Looking back, some of the things that I did, especially in my younger days, were foolhardy, indiscrete, dangerous and downright stupid. (I am still capable of doing stupid things. Just ask my wife.)
I’ve learned that what doesn’t kill you makes you stronger. Except for bears. Bears will kill you.
What Companies and Communities Want
A good portion of my travels have come about because of my consulting practice. For those who do not know, I do corporate site selection, location analysis for companies. I also do economic development consulting for communities. I enjoy both.
What is almost a universal truth is that companies, whatever their industry group, want to be in places that best suit them in terms of efficient operations and profitability. And communities want quality of life and good paying jobs.
Making the Fit
My job typically is to match and marry the wants and needs of Corporate America with that of Main Street America. Making the fit right both for company and community is a primary concern and a win for all.
Companies hire us because they rightly understand that site selection/location analysis is not a core strength for them. If they attempt it on their own, they will make a royal mess of it. (See Why Companies Should Outsource Site Selection)
Economic development organizations hire us because they often cannot see the forest because of the trees, and they are in need of a plan. I always liked the saying by fame oilman T. Boone Pickens: “A fool with a plan can outsmart a genius with no plan any day.”
My advice to communities that want to be an active player in economic development: Get a plan.
With All Due Respect, Governor
If I were advising the governor of any state on matters of business climate, I would urge that he or she double down on education, especially vocational education, to ensure that a pipeline of talent is available and ready for the jobs of the future.
Education and workforce development go hand in glove.
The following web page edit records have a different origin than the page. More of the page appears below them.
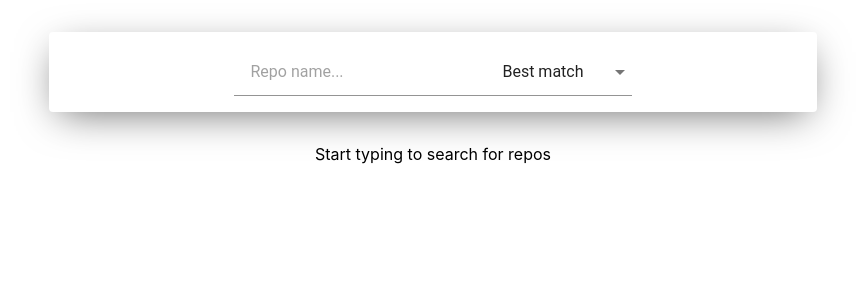
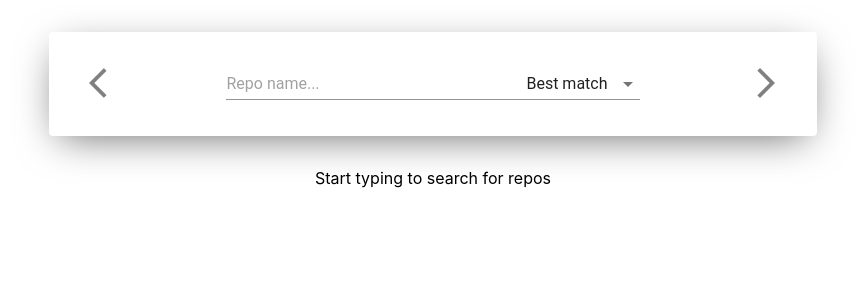
Before and after one commit to kgabryje/GithubRepoFetcher, a React (Create React App) app: page / in a window 1280 px wide. Shown: the top 300 px of the page, without its empty margins (207-1072 px from the left). Built offline with nearby package versions, Linux system fonts and the light colour scheme.

Commit message:
moved paging to searchMenu + lots of styling

```diff
--- /dev/null
+++ b/src/components/Repos/RepoDetails/RepoDetails.js
@@ -0,0 +1,20 @@
+import React from 'react';
+import PropTypes from 'prop-types';
+import classes from './RepoDetails.module.css';
+import {Chip, Icon, Tooltip} from "@material-ui/core";
+
+const RepoDetails = props => (
+    <div className={classes.RepoDetails}>
+        {props.repository.description}
+        <Tooltip title='Watchers'>
+            <Chip icon={<Icon>remove_red_eye</Icon>} label={props.repository.watchers_count}/>
+        </Tooltip>
+
+    </div>
+);
+
+RepoDetails.propTypes = {
+    repository: PropTypes.object
+};
+
+export default RepoDetails;
--- /dev/null
+++ b/src/components/Repos/RepoDetails/RepoDetails.module.css
@@ -0,0 +1,7 @@
+.RepoDetails {
+    display: grid;
+}
+
+.RepoDetails > * {
+    width: fit-content;
+}
--- a/src/components/Repos/RepoItem/RepoItem.js
+++ b/src/components/Repos/RepoItem/RepoItem.js
@@ -6,31 +6,37 @@ import {
     ExpansionPanelDetails,
     ExpansionPanelSummary,
     Icon,
-} from "@material-ui/core";
+    Tooltip
+} from '@material-ui/core';
 import classes from './RepoItem.module.css';
-import Chip from "@material-ui/core/Chip";
+import Chip from '@material-ui/core/Chip';
 
 const RepoItem = props => (
     <ExpansionPanel>
         <ExpansionPanelSummary classes={{content: classes.Summary}}>
 
-            <div className={classes.textField}>{props.repository.name}</div>
+            <div className={classes.textField}>
+                {props.repository.name}
+            </div>
 
-            <div  className={classes.textField} style={{display: 'flex', marginRight: 'auto'}}>
+            <div className={classes.textField} style={{display: 'flex', marginRight: 'auto'}}>
                 <Avatar src={props.repository.owner.avatar_url}/>
                 <span style={{paddingLeft: '10px'}}>{props.repository.owner.login}</span>
             </div>
 
             <div style={{marginLeft: 'auto'}} className={classes.chip}>
-                <Chip icon={<Icon>star</Icon>}
-                      label={props.repository.stargazers_count}/>
+                <Tooltip title='Stargazers'>
+                    <Chip icon={<Icon>star</Icon>}
+                          label={props.repository.stargazers_count}/>
+                </Tooltip>
             </div>
 
             <div className={classes.chip}>
                 {props.repository.language &&
-                <Chip label={props.repository.language}/>}
+                <Tooltip title='Primary language'>
+                    <Chip label={props.repository.language}/>
+                </Tooltip>}
             </div>
-
         </ExpansionPanelSummary>
         <ExpansionPanelDetails>
             {props.children}
--- a/src/components/Repos/RepoList.js
+++ b/src/components/Repos/RepoList.js
@@ -1,17 +1,25 @@
 import React from 'react';
 import PropTypes from 'prop-types';
 import RepoItem from "./RepoItem/RepoItem";
-import Icon from "@material-ui/core/Icon";
 import {CircularProgress} from "@material-ui/core";
+import RepoDetails from "./RepoDetails/RepoDetails";
+import classes from './RepoList.module.scss'
+import Button from "@material-ui/core/Button";
 
 const RepoList = props => (
     <React.Fragment>
         {props.repositories.map(repo => (
             <RepoItem key={repo.id}
                       repository={repo}>
-                {repo.full_name}
-                <Icon onClick={() => props.refreshClicked(repo)}>refresh</Icon>
-                {props.refreshingReposIds.includes(repo.id) && <CircularProgress/>}
+                <div className={classes.DetailsContainer}>
+                    <RepoDetails repository={repo}/>
+                    <div className={classes.RefreshButton}>
+                        <Button color="secondary" onClick={() => props.refreshClicked(repo)}>
+                            Refresh
+                        </Button>
+                    </div>
+                    {props.refreshingReposIds.includes(repo.id) && <CircularProgress className={classes.Progress}/>}
+                </div>
             </RepoItem>
         ))}
     </React.Fragment>
--- /dev/null
+++ b/src/components/Repos/RepoList.module.scss
@@ -0,0 +1,13 @@
+.DetailsContainer {
+  display: grid;
+  width: 100%;
+}
+
+.RefreshButton {
+  justify-self: flex-end;
+}
+
+.Progress {
+  position: absolute;
+  left: 45%;
+}
--- a/src/containers/ReposSection/ReposSection.module.scss
+++ b/src/containers/ReposSection/ReposSection.module.scss
@@ -9,34 +9,3 @@
   z-index: 1000;
   top: 40%;
 }
-
-.arrowButton {
-  color: black;
-  padding: 1em;
-  position: fixed;
-  top: 40%;
-  border-radius: 50%;
-  width: 40px;
-  height: 40px;
-  cursor: pointer;
-}
-
-.arrowButton:hover {
-  background-color: rgba(0, 0, 0, 0.3);
-}
-
-.prev {
-  @extend .arrowButton;
-  left: 4em;
-}
-
-.next {
-  @extend .arrowButton;
-  right: 4em;
-}
-
-.disabled {
-  pointer-events: none;
-  cursor: not-allowed;
-  color: gray;
-}
--- a/src/containers/SearchMenu/SearchMenu.js
+++ b/src/containers/SearchMenu/SearchMenu.js
@@ -1,24 +1,63 @@
 import React, {Component} from 'react';
 import {FormControl, Input, Select} from "@material-ui/core";
 import MenuItem from "@material-ui/core/MenuItem";
-import * as actions from "../../store/actions/searchMenu";
+import * as searchActions from "../../store/actions/searchMenu";
+import * as repoActions from "../../store/actions/repoList";
 import {connect} from "react-redux";
 import debounce from "lodash.debounce";
-import classes from './SearchMenu.module.css';
+import classes from './SearchMenu.module.scss';
+import classNames from 'classnames';
+import Icon from "@material-ui/core/Icon";
 
 class SearchMenu extends Component {
     userInputHandler = debounce(userInput => {
         this.props.onInputChange(userInput);
     }, 200);
 
+    hasPrevPage = () => this.props.page > 1;
+
+    hasNextPage = () => !!this.props.nextPage;
+
+    prevPageHandler = () => {
+        const query = `${this.props.userInput} sort:${this.props.sortBy}`;
+        this.props.loadPage(query, this.props.page - 1);
+    };
+
+    nextPageHandler = () => {
+        const query = `${this.props.userInput} sort:${this.props.sortBy}`;
+        this.props.loadPage(query, this.props.page + 1);
+    };
+
     render() {
+        const prevButtonClasses = classNames(
+            classes.PrevArrow,
+            {
+                [classes.Disabled]: !this.hasPrevPage()
+            }
+        );
+        const nextButtonClasses = classNames(
+            classes.NextArrow,
+            {
+                [classes.Disabled]: !this.hasNextPage()
+            }
+        );
         return (
-            <form className={classes.searchMenu}>
+            <div className={classes.searchMenu}>
+                <div onClick={this.prevPageHandler}
+                     className={prevButtonClasses}>
+                    <Icon style={{paddingLeft: 8, paddingTop: 1}} fontSize={'large'}>
+                        arrow_back_ios
+                    </Icon>
+                </div>
+                <form>
                     <FormControl>
-                    <Input classes={{root: classes.formControl}} placeholder='Repo name...' onChange={event => this.userInputHandler(event.target.value)}/>
+                        <Input style={{width: '300px'}}
+                               placeholder='Repo name...'
+                               onChange={event => this.userInputHandler(event.target.value)}/>
                     </FormControl>
                     <FormControl>
-                    <Select classes={{root: classes.formControl}} value={this.props.selectValue} onChange={event => this.props.onSelectChange(event.target.value)}>
+                        <Select value={this.props.selectValue}
+                                onChange={event => this.props.onSelectChange(event.target.value)}>
                             <MenuItem value={'score'}>Best match</MenuItem>
                             <MenuItem value={'stars'}>Stargazers</MenuItem>
                             <MenuItem value={'forks'}>Forks</MenuItem>
@@ -26,19 +65,30 @@ class SearchMenu extends Component {
                         </Select>
                     </FormControl>
                 </form>
+                <div onClick={this.nextPageHandler}
+                     className={nextButtonClasses}>
+                    <Icon style={{paddingLeft: 2, paddingTop: 1}} fontSize={'large'}>
+                        arrow_forward_ios
+                    </Icon>
+                </div>
+            </div>
         );
     }
-};
-
+}
 
 
 const mapStateToProps = state => ({
     selectValue: state.search.sortBy,
+    userInput: state.search.userInput,
+
+    page: state.repoList.page,
+    nextPage: state.repoList.nextPage,
 });
 
 const mapDispatchToProps = dispatch => ({
-    onInputChange: userInput => dispatch(actions.setUserInput(userInput)),
-    onSelectChange: sortBy => dispatch(actions.setSortBy(sortBy))
+    onInputChange: userInput => dispatch(searchActions.setUserInput(userInput)),
+    onSelectChange: sortBy => dispatch(searchActions.setSortBy(sortBy)),
+    loadPage: (queryString, pageNumber) => dispatch(repoActions.loadPage(queryString, pageNumber)),
 });
 
 
--- a/src/containers/SearchMenu/SearchMenu.module.css
+++ /dev/null
@@ -1,21 +0,0 @@
-.searchMenu {
-    padding: 1em;
-    -webkit-box-shadow: 0 10px 40px -10px rgba(0,0,0,0.60);
-    -moz-box-shadow: 0 10px 40px -10px rgba(0,0,0,0.60);
-    box-shadow: 0 10px 40px -10px rgba(0,0,0,0.60);
-    border-radius: 4px;
-    left: 0;
-    right: 0;
-    margin: 2em auto;
-    background: white;
-    position: sticky;
-    top: 2em;
-    z-index: 1000;
-    max-width: 60%;
-    min-width: 700px;
-    box-sizing: border-box;
-}
-
-.formControl {
-    padding: 0.5em 1em;
-}
--- /dev/null
+++ b/src/containers/SearchMenu/SearchMenu.module.scss
@@ -0,0 +1,54 @@
+.searchMenu {
+    display: flex;
+    align-items: center;
+    padding: 1em;
+    -webkit-box-shadow: 0 10px 40px -10px rgba(0,0,0,0.60);
+    -moz-box-shadow: 0 10px 40px -10px rgba(0,0,0,0.60);
+    box-shadow: 0 10px 40px -10px rgba(0,0,0,0.60);
+    border-radius: 4px;
+    left: 0;
+    right: 0;
+    margin: 2em auto;
+    background: white;
+    position: sticky;
+    top: 2em;
+    z-index: 1000;
+    max-width: 60%;
+    min-width: 700px;
+    box-sizing: border-box;
+}
+
+
+.ArrowButton {
+    color: black;
+    padding: 1em;
+    top: 50%;
+    border-radius: 50%;
+    width: 40px;
+    height: 40px;
+    cursor: pointer;
+}
+
+.ArrowButton:hover {
+    background-color: rgba(0, 0, 0, 0.3);
+}
+
+.ArrowButton:active {
+    background-color: rgba(0, 0, 0, 0.5);
+}
+
+.PrevArrow {
+@extend .ArrowButton;
+    margin-right: auto;
+}
+
+.NextArrow {
+@extend .ArrowButton;
+    margin-left: auto;
+}
+
+.Disabled {
+    pointer-events: none;
+    cursor: not-allowed;
+    color: gray;
+}
```
Also changed, not shown: src/containers/ReposSection/ReposSection.js (+3 -49 lines). Lines whose indentation alone changed are shown as unchanged.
And it is the lifeblood for all communities, big or small. People are a resource.
I would also urge any governor of any political persuasion to take a long hard look at the regulatory climate in his or her state. Red tape, unnecessary regulations, truly is a cost burden on American businesses, and it is detrimental to our nation’s competitive position in the world.
The same goes with taxes. Certainly taxes are needed to fund and operate government. But tax rates should not be so high as to make U.S. businesses want to escape one jurisdiction for another. Witness GE leaving Connecticut. Witness the U.S. with tax inversions.
Finally, if I were advising any governor in any state, I would say to be watchful for and vigilant against any legislation that would disenfranchise any citizens of their civil rights.
I would base that recommendation partly on the sentiments of millennials, who will take over the reins of power, and partly of that of Corporate America, which is looking to millennials as their main focus in terms of workforce and buying power.
As I wrote in my blog last week (and the week before), discrimination is bad for business and it certainly is bad for attraction and retention of talent. Bigotry is a lost cause, but some still cling to it. Amazingly, some are state legislators.
There is a chance that Missouri and Tennessee could join North Carolina and Mississippi in the Dumb and Dumber Club by passing “religious freedom” bills into law that would essentially sanction discrimination against gay people.
I don’t think that would be a wise move, but I have come to believe what Abba Eban, an Israeli politician and diplomat, said: “Men and nations behave wisely when they have exhausted all other resources.”
So in the end, I am an optimist. From Maine to California, from Canada to Mexico, I see strength and wisdom in the American people. Never bet against this country. We will get it right, even if it is a bumpy ride at times.
I’ll see you down the road.
Dean Barber is the president/CEO of Barber Business Advisors, LLC, a location advisory and economic development consulting firm based in Dallas. He can be reached at email@example.com or at 972-890-3733.